- Exercise objective: A single number is the answer here: how many lines of the entries contain "that"?
━━━━━ Extracted information
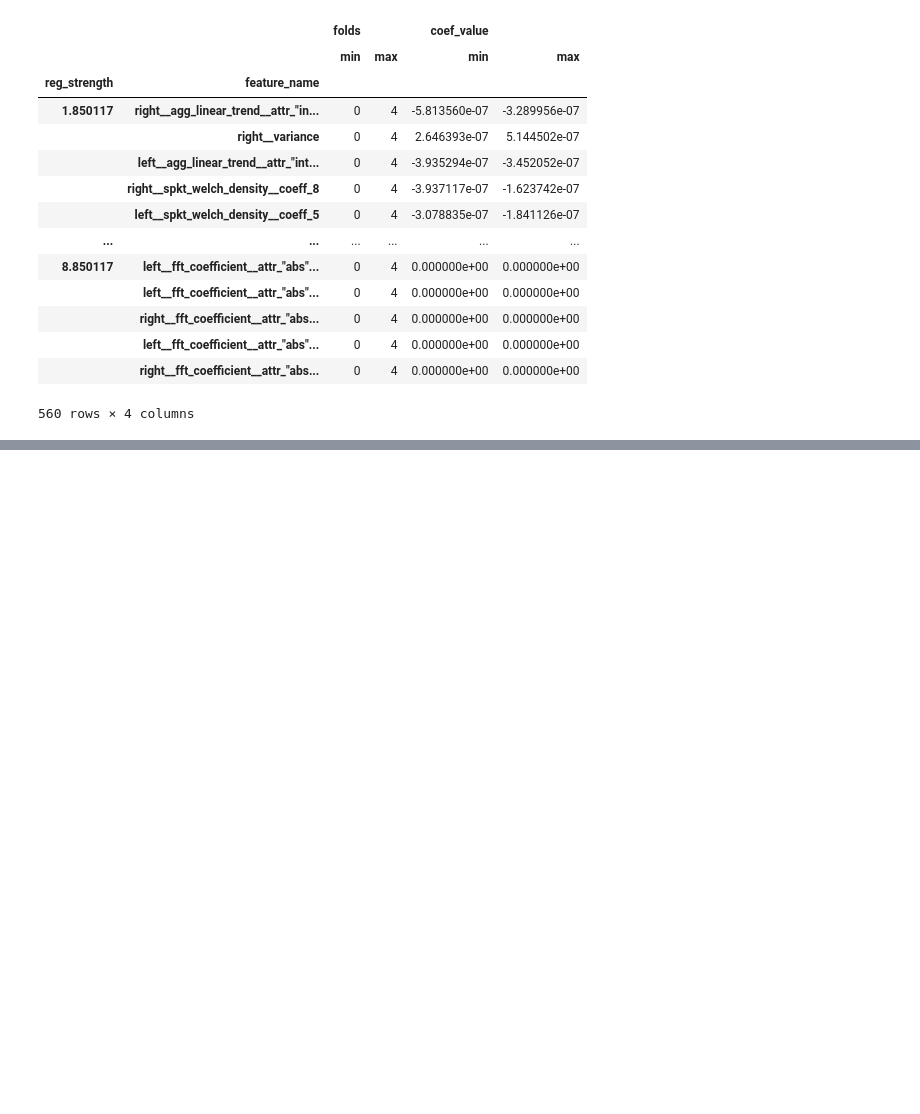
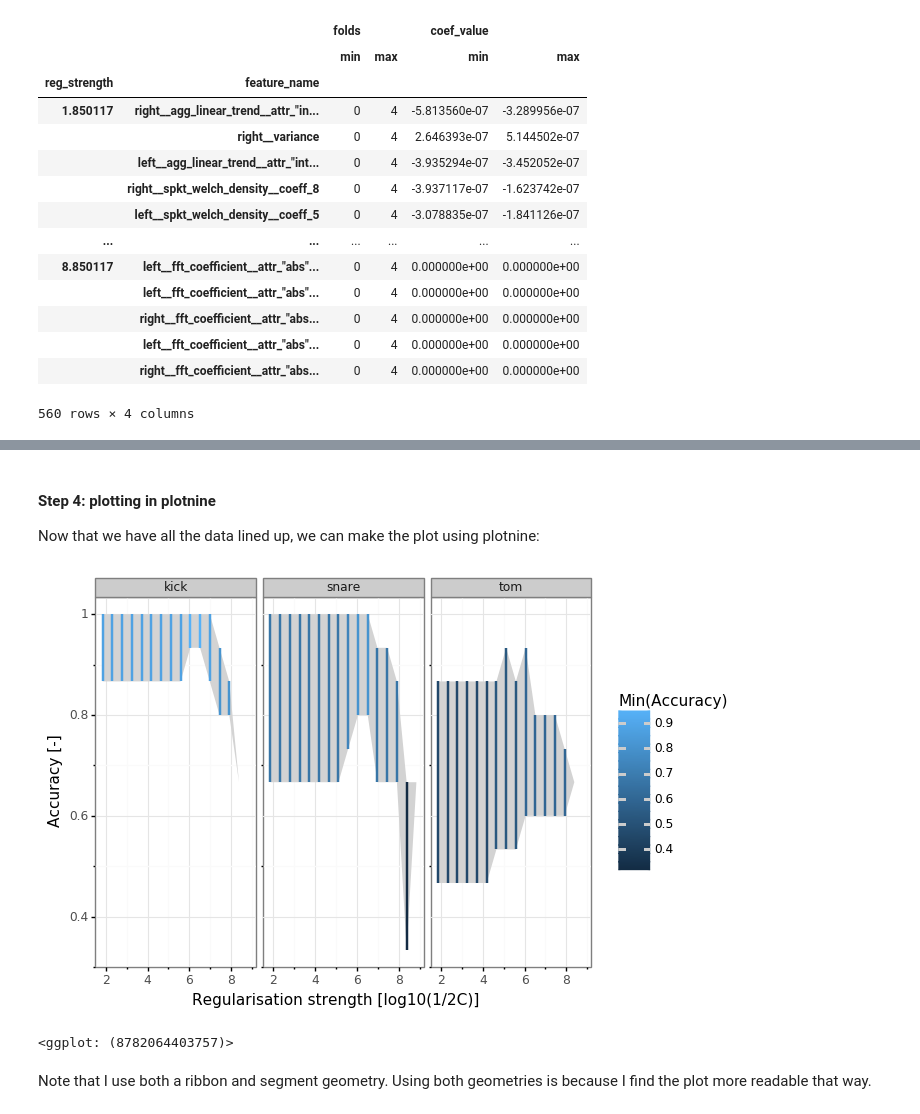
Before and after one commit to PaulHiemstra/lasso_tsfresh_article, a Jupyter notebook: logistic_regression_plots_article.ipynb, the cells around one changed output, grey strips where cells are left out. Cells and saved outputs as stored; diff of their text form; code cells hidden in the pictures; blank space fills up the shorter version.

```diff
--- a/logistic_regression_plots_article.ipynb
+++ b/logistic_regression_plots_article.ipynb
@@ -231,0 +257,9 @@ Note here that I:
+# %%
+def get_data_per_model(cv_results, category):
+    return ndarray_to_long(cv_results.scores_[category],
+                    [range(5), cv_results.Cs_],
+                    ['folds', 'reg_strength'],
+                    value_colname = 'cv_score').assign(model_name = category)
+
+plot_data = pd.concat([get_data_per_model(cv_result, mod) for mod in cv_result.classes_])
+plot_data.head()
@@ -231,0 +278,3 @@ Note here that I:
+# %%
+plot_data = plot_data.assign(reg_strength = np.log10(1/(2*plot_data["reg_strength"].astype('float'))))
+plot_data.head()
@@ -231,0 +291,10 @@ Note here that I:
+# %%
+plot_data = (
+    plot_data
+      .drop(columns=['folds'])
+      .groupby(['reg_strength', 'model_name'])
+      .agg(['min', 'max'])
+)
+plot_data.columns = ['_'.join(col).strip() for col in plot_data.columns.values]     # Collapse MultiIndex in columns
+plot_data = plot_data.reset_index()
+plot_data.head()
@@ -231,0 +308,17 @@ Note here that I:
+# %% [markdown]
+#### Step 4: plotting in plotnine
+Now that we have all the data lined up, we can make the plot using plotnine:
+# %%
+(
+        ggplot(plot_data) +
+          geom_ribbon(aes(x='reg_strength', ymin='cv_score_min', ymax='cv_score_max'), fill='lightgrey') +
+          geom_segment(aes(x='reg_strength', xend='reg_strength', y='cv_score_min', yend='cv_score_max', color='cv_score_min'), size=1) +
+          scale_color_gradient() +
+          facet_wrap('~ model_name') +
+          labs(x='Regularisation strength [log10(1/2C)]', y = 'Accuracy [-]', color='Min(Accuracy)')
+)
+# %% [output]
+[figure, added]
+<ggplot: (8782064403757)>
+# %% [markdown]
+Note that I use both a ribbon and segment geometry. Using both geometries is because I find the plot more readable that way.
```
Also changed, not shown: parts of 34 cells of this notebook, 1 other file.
━━━━━━━━━━
- Response to this task: 6